He is searching the area for other options; he tells me his name and oddly asks if I’m Aboriginal. I respond by saying yes and so is my car, a joke I usually get a laugh from, this time it didn’t land. Starting to read the situation and make sense of it, I started to feel uneasy and impatiently told the hitchhiker ‘I need to get back on the road and if you need a ride you should jump in’ which he does.
There I was in a car with a very uncomfortable passenger and the only communication are some grunts and glares. Testing the situation, I asked ‘how do you usually spend this day each year?’ he took the bait. The response was the biggest yet, ‘Straya Day, mate… whaddya reckon – how else?!’. I told him, for me, it was a day of discomfort, pain, and disconnect. So, here we have it, two Australians, two cultural backgrounds, two perspectives.
The conversation continued without much reprieve, I battled to find something we could both agree upon. It seemed hopeless until the topic of Laksa. That’s right! Spicy coconut creamy noodle soup. We laughed about it and compared the best Laksa. I should have known from the beginning; food is always a good yarn.

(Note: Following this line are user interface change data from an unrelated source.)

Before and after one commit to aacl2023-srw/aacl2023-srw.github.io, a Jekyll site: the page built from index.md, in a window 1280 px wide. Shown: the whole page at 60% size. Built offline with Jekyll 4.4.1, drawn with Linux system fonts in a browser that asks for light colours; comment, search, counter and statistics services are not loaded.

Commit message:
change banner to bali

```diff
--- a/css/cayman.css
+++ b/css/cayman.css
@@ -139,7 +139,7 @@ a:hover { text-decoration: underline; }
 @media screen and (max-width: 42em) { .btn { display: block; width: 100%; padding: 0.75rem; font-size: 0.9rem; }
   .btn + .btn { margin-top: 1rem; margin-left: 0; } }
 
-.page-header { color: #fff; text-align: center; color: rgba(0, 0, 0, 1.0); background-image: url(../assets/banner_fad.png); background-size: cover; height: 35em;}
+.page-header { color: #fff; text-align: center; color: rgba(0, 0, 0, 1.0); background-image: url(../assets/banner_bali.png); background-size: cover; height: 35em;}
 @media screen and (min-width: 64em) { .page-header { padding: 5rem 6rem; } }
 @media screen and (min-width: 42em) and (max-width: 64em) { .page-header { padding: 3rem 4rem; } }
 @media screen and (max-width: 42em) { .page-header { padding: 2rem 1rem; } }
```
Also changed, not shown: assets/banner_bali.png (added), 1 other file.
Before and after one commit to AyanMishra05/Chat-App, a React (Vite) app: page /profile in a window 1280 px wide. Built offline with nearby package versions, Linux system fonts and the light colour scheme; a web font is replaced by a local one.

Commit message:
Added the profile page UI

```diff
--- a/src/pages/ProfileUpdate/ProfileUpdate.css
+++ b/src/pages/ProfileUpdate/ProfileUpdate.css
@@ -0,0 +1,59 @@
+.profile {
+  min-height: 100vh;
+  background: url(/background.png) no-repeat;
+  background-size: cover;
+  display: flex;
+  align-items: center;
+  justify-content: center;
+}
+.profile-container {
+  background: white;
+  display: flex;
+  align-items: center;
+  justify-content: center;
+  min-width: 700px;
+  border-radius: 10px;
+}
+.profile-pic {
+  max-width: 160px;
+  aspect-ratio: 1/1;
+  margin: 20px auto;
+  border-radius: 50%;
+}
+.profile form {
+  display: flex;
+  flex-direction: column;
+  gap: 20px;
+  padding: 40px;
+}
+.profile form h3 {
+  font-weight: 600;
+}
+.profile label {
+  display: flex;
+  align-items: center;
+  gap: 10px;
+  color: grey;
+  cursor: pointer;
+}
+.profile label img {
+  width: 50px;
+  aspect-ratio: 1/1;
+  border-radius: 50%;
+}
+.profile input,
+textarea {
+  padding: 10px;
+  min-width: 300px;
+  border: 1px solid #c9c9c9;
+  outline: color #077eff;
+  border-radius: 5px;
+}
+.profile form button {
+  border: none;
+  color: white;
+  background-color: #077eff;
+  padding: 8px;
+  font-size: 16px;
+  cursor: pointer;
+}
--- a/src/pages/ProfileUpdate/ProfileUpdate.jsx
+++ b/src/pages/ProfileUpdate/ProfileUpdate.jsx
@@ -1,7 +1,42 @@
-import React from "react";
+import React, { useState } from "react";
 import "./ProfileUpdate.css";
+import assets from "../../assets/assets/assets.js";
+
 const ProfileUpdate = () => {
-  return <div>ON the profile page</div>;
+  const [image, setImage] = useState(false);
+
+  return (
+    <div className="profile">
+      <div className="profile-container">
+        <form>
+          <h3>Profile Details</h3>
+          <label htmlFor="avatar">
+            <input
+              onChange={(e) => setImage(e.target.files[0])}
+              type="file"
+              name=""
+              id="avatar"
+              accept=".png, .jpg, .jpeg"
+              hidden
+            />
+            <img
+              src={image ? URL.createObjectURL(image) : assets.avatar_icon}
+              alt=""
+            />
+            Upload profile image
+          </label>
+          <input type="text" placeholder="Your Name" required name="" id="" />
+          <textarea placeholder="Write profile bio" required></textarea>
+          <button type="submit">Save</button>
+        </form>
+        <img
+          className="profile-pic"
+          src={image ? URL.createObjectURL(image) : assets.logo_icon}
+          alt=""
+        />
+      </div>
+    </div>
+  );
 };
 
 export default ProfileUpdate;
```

The art of social interaction can have so many determining factors, influencing the tone and how deep you go into a subject. We broke down the wall and continued to talk about where we grew up, our families, schools, pets, and jobs. At the time the I was working within the public service, and he was working on a mango farm outside of Katherine. Eventually we got back to the subject of the day, interestingly raised by the Hitchhiker, he wanted to know my perspectives. He listened intently and I noticed his relaxed posture. He told me how he has only ever celebrated the day and knew nothing different.
We finally arrived at the mango farm. He gets out and asks me to wait a minute, he runs off to one of the sheds and then comes back with a box full of juicy mango. He shook my hand and said, ‘I hope one day we can celebrate Australia Day together, but I know it will never and shouldn’t be on the 26th of January’. We were together in the car for three hours that day and it was a learning experience I will never forget.
In 1938, while state leaders were celebrating in Warrane (Sydney), Aboriginal leaders protested with a Day of Mourning. This highlighted the mistreatment of Aboriginal and Torres Strait Islander peoples and to seek full legal and human rights. The idea of celebrating a country while the First Peoples of the land were living in abject poverty didn’t sit well with our people.
The term Invasion Day was born in 1988 and was in direct opposition to the celebrations of that year and has continued to 2023. Today there is a growing movement to ‘Change the Date’, many Australians want a different date to celebrate the national holiday. The purpose of changing the date is to recognise that many people value having a special day to celebrate the place they call home, while also acknowledging the traumatic context and history.
I have come a long way since then and so has this country. Companies and governments are giving staff the option of working on the 26th of January as more people seek to ignore the public holiday and acknowledge that the day means different things for many people.
Welcome to Country will apply this policy. Our staff will make the decision that is best for them. Welcome to Country works with many stakeholders and represents around 175 different suppliers and operators from around Australia, majority are Indigenous owned and operated and who will all have varied positions. We respect and acknowledge this.
As I write this article, I am travelling through the USA somewhere in the air between Washington DC and Los Angeles on a scholarship program centred on peace and justice program awarded by the US Embassy. I encourage you to find your peace and common ground, even if it is with laksa and mangoes.
– Gurindji and Ngalakan man Desmond Campbell, CEO